The transport and deposition of anthropogenic nitrogen (N) to downwind ecosystems is significant and can be a dominant source of new N to many watersheds. Bacterially mediated denitrification in lake sediments may ameliorate the effects of N loading by permanently removing such inputs. We measured denitrification in sediments collected from lakes in the Colorado Rocky Mountains (USA) receiving elevated (5-8 kg N ha -1 y -1) or low (<2 kg N ha -1 y -1) inputs of atmospheric N deposition. The nitrate (NO 3 -) concentration was significantly greater in high-deposition lakes (11.3 μmol l -1) compared to low-deposition lakes (3.3 μmol l -1). Background denitrification was positively related to NO 3 - concentrations and we estimate that the sampled lakes are capable of removing a significant portion of N inputs via sediment denitrification. We also conducted a dose-response experiment to determine whether chronic N loading has altered sediment denitrification capacity. Under Michaelis-Menten kinetics, the maximum denitrification rate and half-saturation NO 3 - concentration did not differ between deposition regions and were 765 μmol N m -2 h -1 and 293 μmol l -1 NO 3 -, respectively, for all lakes. We enumerated the abundances of nitrate-and nitrite-reducing bacteria and found no difference between high-and low-deposition lakes. The abundance of these bacteria was related to available light and bulk sediment resources.
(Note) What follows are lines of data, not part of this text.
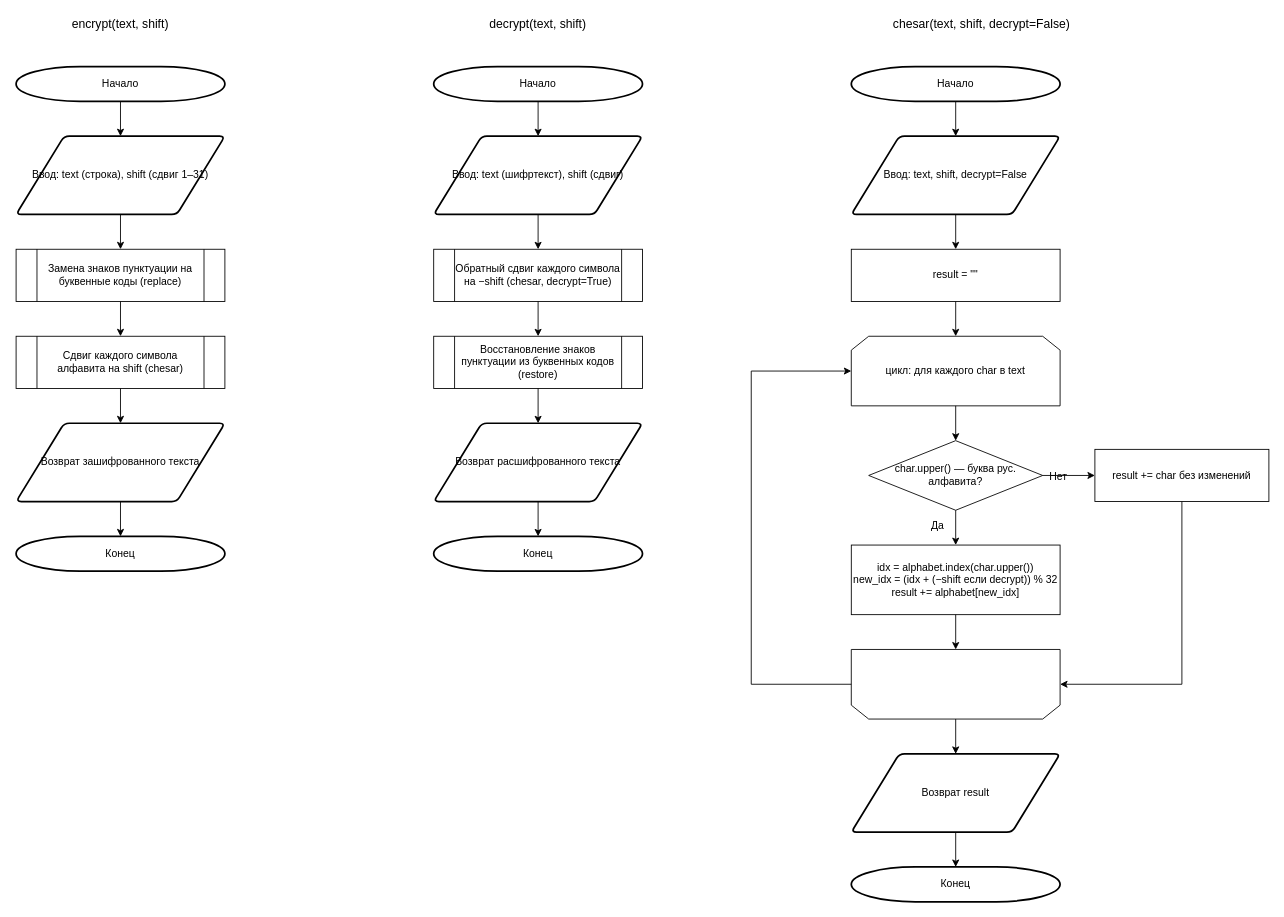
Above: caesar_diagram.drawio in Laincetta/mospolytech-cryptography (draw.io), before the change. Source tidied: cells renumbered, new cells numbered last; positions are measured from the earlier drawing's top-left corner, leaving out a move shared by most shapes. Both pictures are drawn from the tidied source at 87%, with x=0, y=0 at pixel (16, 15).
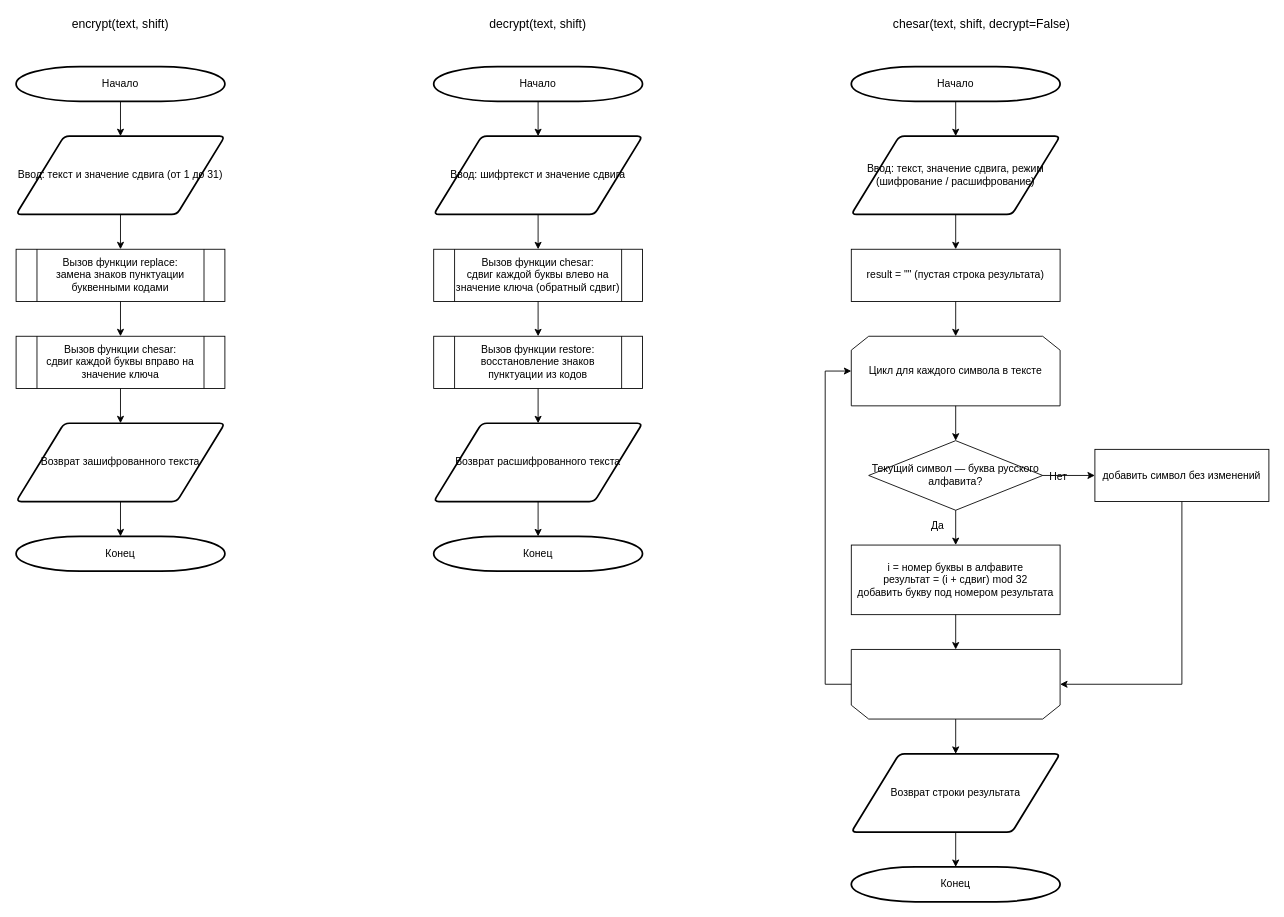
The same diagram, later.

The change refers to these unchanged cells:
```xml
<mxCell id="37" style="text;html=1;whiteSpace=wrap;strokeColor=none;fillColor=none;opacity=0;" parent="1" vertex="1">
  <mxGeometry x="960" y="729" width="240" height="80" as="geometry" />
</mxCell>
```

Diff of the diagram source:
```diff
@@
-    <mxCell id="4" value="Ввод: text (строка), shift (сдвиг 1–31)" style="shape=parallelogram;html=1;strokeWidth=2;perimeter=parallelogramPerimeter;whiteSpace=wrap;rounded=1;arcSize=12;size=0.23;" parent="1" vertex="1">
+    <mxCell id="4" value="Ввод: текст и значение сдвига (от 1 до 31)" style="shape=parallelogram;html=1;strokeWidth=2;perimeter=parallelogramPerimeter;whiteSpace=wrap;rounded=1;arcSize=12;size=0.23;" parent="1" vertex="1">
       <mxGeometry y="139" width="240" height="90" as="geometry" />
     </mxCell>
-    <mxCell id="5" value="Замена знаков пунктуации на буквенные коды (replace)" style="shape=process;whiteSpace=wrap;html=1;backgroundOutline=1;" parent="1" vertex="1">
+    <mxCell id="5" value="Вызов функции replace:&#10;замена знаков пунктуации буквенными кодами" style="shape=process;whiteSpace=wrap;html=1;backgroundOutline=1;" parent="1" vertex="1">
       <mxGeometry y="269" width="240" height="60" as="geometry" />
     </mxCell>
-    <mxCell id="6" value="Сдвиг каждого символа алфавита на shift (chesar)" style="shape=process;whiteSpace=wrap;html=1;backgroundOutline=1;" parent="1" vertex="1">
+    <mxCell id="6" value="Вызов функции chesar:&#10;сдвиг каждой буквы вправо на значение ключа" style="shape=process;whiteSpace=wrap;html=1;backgroundOutline=1;" parent="1" vertex="1">
       <mxGeometry y="369" width="240" height="60" as="geometry" />
     </mxCell>
@@
-    <mxCell id="16" value="Ввод: text (шифртекст), shift (сдвиг)" style="shape=parallelogram;html=1;strokeWidth=2;perimeter=parallelogramPerimeter;whiteSpace=wrap;rounded=1;arcSize=12;size=0.23;" parent="1" vertex="1">
+    <mxCell id="16" value="Ввод: шифртекст и значение сдвига" style="shape=parallelogram;html=1;strokeWidth=2;perimeter=parallelogramPerimeter;whiteSpace=wrap;rounded=1;arcSize=12;size=0.23;" parent="1" vertex="1">
       <mxGeometry x="480" y="139" width="240" height="90" as="geometry" />
     </mxCell>
-    <mxCell id="17" value="Обратный сдвиг каждого символа на −shift (chesar, decrypt=True)" style="shape=process;whiteSpace=wrap;html=1;backgroundOutline=1;" parent="1" vertex="1">
+    <mxCell id="17" value="Вызов функции chesar:&#10;сдвиг каждой буквы влево на значение ключа (обратный сдвиг)" style="shape=process;whiteSpace=wrap;html=1;backgroundOutline=1;" parent="1" vertex="1">
       <mxGeometry x="480" y="269" width="240" height="60" as="geometry" />
     </mxCell>
-    <mxCell id="18" value="Восстановление знаков пунктуации из буквенных кодов (restore)" style="shape=process;whiteSpace=wrap;html=1;backgroundOutline=1;" parent="1" vertex="1">
+    <mxCell id="18" value="Вызов функции restore:&#10;восстановление знаков пунктуации из кодов" style="shape=process;whiteSpace=wrap;html=1;backgroundOutline=1;" parent="1" vertex="1">
       <mxGeometry x="480" y="369" width="240" height="60" as="geometry" />
     </mxCell>
@@
-    <mxCell id="28" value="Ввод: text, shift, decrypt=False" style="shape=parallelogram;html=1;strokeWidth=2;perimeter=parallelogramPerimeter;whiteSpace=wrap;rounded=1;arcSize=12;size=0.23;" parent="1" vertex="1">
+    <mxCell id="28" value="Ввод: текст, значение сдвига, режим (шифрование / расшифрование)" style="shape=parallelogram;html=1;strokeWidth=2;perimeter=parallelogramPerimeter;whiteSpace=wrap;rounded=1;arcSize=12;size=0.23;" parent="1" vertex="1">
       <mxGeometry x="960" y="139" width="240" height="90" as="geometry" />
     </mxCell>
-    <mxCell id="29" value="result = &quot;&quot;" style="rounded=0;whiteSpace=wrap;html=1;" parent="1" vertex="1">
+    <mxCell id="29" value="result = &amp;quot;&amp;quot; (пустая строка результата)" style="rounded=0;whiteSpace=wrap;html=1;" parent="1" vertex="1">
       <mxGeometry x="960" y="269" width="240" height="60" as="geometry" />
     </mxCell>
-    <mxCell id="30" value="цикл: для каждого char в text" style="shape=loopLimit;whiteSpace=wrap;html=1;" parent="1" vertex="1">
+    <mxCell id="30" value="Цикл для каждого символа в тексте" style="shape=loopLimit;whiteSpace=wrap;html=1;" parent="1" vertex="1">
       <mxGeometry x="960" y="369" width="240" height="80" as="geometry" />
     </mxCell>
-    <mxCell id="31" value="char.upper() — буква рус. алфавита?" style="rhombus;whiteSpace=wrap;html=1;" parent="1" vertex="1">
+    <mxCell id="31" value="Текущий символ — буква русского алфавита?" style="rhombus;whiteSpace=wrap;html=1;" parent="1" vertex="1">
       <mxGeometry x="980" y="489" width="200" height="80" as="geometry" />
     </mxCell>
@@
-    <mxCell id="34" value="idx = alphabet.index(char.upper())&#10;new_idx = (idx + (−shift если decrypt)) % 32&#10;result += alphabet[new_idx]" style="rounded=0;whiteSpace=wrap;html=1;" parent="1" vertex="1">
+    <mxCell id="34" value="i = номер буквы в алфавите&#10;результат = (i + сдвиг) mod 32&#10;добавить букву под номером результата" style="rounded=0;whiteSpace=wrap;html=1;" parent="1" vertex="1">
       <mxGeometry x="960" y="609" width="240" height="80" as="geometry" />
     </mxCell>
-    <mxCell id="35" value="result += char без изменений" style="rounded=0;whiteSpace=wrap;html=1;" parent="1" vertex="1">
+    <mxCell id="35" value="добавить символ без изменений" style="rounded=0;whiteSpace=wrap;html=1;" parent="1" vertex="1">
       <mxGeometry x="1240" y="499" width="200" height="60" as="geometry" />
     </mxCell>
@@
-    <mxCell id="38" value="Возврат result" style="shape=parallelogram;html=1;strokeWidth=2;perimeter=parallelogramPerimeter;whiteSpace=wrap;rounded=1;arcSize=12;size=0.23;" parent="1" vertex="1">
+    <mxCell id="38" value="Возврат строки результата" style="shape=parallelogram;html=1;strokeWidth=2;perimeter=parallelogramPerimeter;whiteSpace=wrap;rounded=1;arcSize=12;size=0.23;" parent="1" vertex="1">
       <mxGeometry x="960" y="849" width="240" height="90" as="geometry" />
     </mxCell>
@@
     <mxCell id="48" style="edgeStyle=orthogonalEdgeStyle;rounded=0;jettySize=auto;html=1;exitX=0;exitY=0.5;exitDx=0;exitDy=0;entryX=0;entryY=0.5;entryDx=0;entryDy=0;" parent="1" edge="1" source="37" target="30">
       <mxGeometry relative="1" as="geometry">
         <Array as="points">
-          <mxPoint x="845" y="769" />
-          <mxPoint x="845" y="409" />
+          <mxPoint x="930" y="769" />
+          <mxPoint x="930" y="409" />
         </Array>
       </mxGeometry>
     </mxCell>
```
Our findings support a growing body of evidence that lakes play an important role in N removal and, furthermore, suggest that current levels of N deposition have not altered the abundance of denitrifying bacteria or saturated the capacity for sediment denitrification.
- Atmospheric nitrogen deposition
- Denitrifier abundance